*PROVIDED MATERIAL*
════════

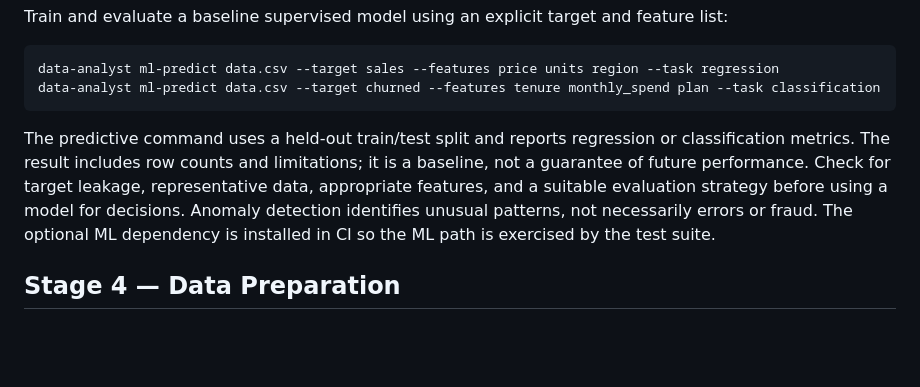
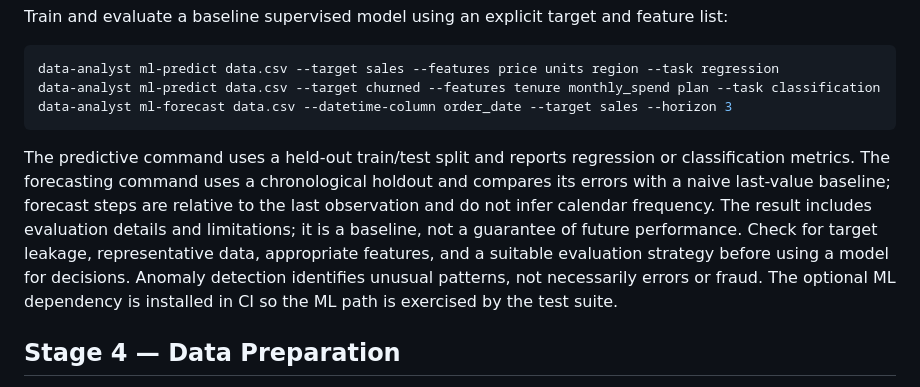
Before and after one commit to Megha-2-Paul/ai-data-analyst-agent, a Markdown page: README.md, the part around the change. Drawn GitHub-style; blank space fills up the shorter version.

Commit message:
docs: add time-series forecasting usage guidance

```diff
--- a/README.md
+++ b/README.md
@@ -99,9 +99,10 @@ Train and evaluate a baseline supervised model using an explicit target and feat
 ~~~bash
 data-analyst ml-predict data.csv --target sales --features price units region --task regression
 data-analyst ml-predict data.csv --target churned --features tenure monthly_spend plan --task classification
+data-analyst ml-forecast data.csv --datetime-column order_date --target sales --horizon 3
 ~~~
 
-The predictive command uses a held-out train/test split and reports regression or classification metrics. The result includes row counts and limitations; it is a baseline, not a guarantee of future performance. Check for target leakage, representative data, appropriate features, and a suitable evaluation strategy before using a model for decisions. Anomaly detection identifies unusual patterns, not necessarily errors or fraud. The optional ML dependency is installed in CI so the ML path is exercised by the test suite.
+The predictive command uses a held-out train/test split and reports regression or classification metrics. The forecasting command uses a chronological holdout and compares its errors with a naive last-value baseline; forecast steps are relative to the last observation and do not infer calendar frequency. The result includes evaluation details and limitations; it is a baseline, not a guarantee of future performance. Check for target leakage, representative data, appropriate features, and a suitable evaluation strategy before using a model for decisions. Anomaly detection identifies unusual patterns, not necessarily errors or fraud. The optional ML dependency is installed in CI so the ML path is exercised by the test suite.
 
 ## Stage 4 — Data Preparation
 
```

════════

*WHAT YOU NEED TO DO*
Going through the entries above, tally each line that has the word "analyst". Answer with the number only.

*RESPONSE TO THE EXERCISE*
4